* WHAT IS NEEDED *
Take every line from the data that has the word "margin" in it.

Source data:

++++++++++++++++++++

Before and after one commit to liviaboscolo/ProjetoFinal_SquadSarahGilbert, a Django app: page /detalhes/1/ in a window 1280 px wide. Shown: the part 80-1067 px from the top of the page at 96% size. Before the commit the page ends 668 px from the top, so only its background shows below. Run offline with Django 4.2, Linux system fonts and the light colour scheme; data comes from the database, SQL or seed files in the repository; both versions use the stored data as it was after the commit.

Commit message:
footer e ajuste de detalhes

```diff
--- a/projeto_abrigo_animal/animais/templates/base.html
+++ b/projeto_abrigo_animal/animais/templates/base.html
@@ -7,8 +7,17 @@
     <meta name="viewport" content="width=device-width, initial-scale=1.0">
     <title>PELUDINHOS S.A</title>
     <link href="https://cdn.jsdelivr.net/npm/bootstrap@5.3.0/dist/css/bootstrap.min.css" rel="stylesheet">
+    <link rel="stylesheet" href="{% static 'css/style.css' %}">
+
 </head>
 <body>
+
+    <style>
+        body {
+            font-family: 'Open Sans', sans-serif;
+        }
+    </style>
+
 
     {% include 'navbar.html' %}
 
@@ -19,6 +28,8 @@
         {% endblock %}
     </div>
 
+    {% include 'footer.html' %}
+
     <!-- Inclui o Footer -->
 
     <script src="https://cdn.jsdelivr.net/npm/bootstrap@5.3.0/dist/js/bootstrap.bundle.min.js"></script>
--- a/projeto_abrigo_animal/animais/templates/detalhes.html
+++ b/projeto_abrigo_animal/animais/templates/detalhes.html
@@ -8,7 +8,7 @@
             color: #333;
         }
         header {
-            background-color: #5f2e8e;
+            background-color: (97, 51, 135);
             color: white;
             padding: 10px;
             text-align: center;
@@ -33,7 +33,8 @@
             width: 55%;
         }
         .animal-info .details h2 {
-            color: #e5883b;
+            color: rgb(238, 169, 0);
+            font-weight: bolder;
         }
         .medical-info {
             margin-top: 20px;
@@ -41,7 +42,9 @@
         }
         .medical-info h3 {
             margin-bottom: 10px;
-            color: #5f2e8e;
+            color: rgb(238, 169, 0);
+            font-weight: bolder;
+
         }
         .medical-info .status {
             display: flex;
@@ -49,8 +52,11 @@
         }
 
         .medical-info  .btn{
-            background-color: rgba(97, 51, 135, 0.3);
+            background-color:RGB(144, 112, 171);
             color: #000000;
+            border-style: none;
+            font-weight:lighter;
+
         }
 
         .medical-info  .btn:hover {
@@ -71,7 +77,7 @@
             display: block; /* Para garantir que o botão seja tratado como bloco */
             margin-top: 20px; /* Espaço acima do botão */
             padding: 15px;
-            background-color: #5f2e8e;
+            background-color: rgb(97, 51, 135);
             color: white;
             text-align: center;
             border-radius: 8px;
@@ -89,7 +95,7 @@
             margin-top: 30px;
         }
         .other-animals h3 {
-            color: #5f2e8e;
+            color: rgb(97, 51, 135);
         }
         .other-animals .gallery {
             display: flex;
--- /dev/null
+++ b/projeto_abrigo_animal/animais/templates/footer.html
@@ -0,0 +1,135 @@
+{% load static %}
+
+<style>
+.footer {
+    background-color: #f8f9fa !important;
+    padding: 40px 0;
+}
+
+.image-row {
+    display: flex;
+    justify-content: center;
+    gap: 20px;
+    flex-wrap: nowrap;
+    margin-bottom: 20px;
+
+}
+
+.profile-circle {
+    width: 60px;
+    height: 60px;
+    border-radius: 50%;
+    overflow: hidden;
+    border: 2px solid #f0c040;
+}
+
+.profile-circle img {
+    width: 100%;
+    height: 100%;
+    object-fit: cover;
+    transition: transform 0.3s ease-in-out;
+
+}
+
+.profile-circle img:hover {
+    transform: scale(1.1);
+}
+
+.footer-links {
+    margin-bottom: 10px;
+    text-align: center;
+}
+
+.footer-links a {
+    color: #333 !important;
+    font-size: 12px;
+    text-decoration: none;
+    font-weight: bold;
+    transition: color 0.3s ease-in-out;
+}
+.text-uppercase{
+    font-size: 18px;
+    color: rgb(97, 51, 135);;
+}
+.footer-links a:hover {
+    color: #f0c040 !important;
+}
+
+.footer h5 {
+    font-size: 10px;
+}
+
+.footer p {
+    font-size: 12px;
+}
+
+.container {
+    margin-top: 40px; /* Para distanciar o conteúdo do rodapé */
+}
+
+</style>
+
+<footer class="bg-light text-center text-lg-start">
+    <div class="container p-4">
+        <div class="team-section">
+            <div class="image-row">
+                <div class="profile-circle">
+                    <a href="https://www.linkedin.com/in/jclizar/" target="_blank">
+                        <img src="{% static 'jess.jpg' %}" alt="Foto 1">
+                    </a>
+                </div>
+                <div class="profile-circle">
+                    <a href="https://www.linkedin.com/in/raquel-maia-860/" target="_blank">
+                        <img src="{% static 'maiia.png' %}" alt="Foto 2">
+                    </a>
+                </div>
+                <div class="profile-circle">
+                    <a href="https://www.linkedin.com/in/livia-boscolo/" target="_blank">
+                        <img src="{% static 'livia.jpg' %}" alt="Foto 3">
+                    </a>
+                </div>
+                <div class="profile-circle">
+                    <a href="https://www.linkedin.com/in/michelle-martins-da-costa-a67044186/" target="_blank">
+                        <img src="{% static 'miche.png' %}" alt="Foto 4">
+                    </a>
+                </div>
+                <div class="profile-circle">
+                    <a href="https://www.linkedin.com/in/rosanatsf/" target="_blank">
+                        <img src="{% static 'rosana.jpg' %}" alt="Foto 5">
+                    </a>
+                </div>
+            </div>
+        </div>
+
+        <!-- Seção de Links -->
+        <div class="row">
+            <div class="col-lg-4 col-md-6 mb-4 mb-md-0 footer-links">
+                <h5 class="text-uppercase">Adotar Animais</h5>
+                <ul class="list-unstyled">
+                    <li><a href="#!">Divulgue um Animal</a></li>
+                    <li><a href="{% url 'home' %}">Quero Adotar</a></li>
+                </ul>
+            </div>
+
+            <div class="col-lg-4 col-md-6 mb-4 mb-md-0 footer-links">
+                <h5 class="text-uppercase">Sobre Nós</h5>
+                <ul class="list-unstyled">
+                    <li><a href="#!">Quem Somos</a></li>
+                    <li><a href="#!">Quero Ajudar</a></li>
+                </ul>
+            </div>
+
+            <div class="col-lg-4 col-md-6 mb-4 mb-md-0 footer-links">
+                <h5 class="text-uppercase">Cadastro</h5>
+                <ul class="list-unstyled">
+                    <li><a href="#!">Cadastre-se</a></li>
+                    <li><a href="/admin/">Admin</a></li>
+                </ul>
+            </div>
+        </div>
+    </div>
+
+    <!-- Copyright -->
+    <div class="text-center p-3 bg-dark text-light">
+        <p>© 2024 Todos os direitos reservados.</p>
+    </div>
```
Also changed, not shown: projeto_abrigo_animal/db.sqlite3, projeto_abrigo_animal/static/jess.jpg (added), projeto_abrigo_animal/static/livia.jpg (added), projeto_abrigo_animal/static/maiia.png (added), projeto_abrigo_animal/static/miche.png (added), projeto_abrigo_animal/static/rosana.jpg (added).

++++++++++++++++++++

* TASK ANSWER *
             margin-top: 20px;
             margin-bottom: 10px;
             margin-top: 20px; /* Espaço acima do botão */
             margin-top: 30px;
+    margin-bottom: 20px;
+    margin-bottom: 10px;
+    margin-top: 40px; /* Para distanciar o conteúdo do rodapé */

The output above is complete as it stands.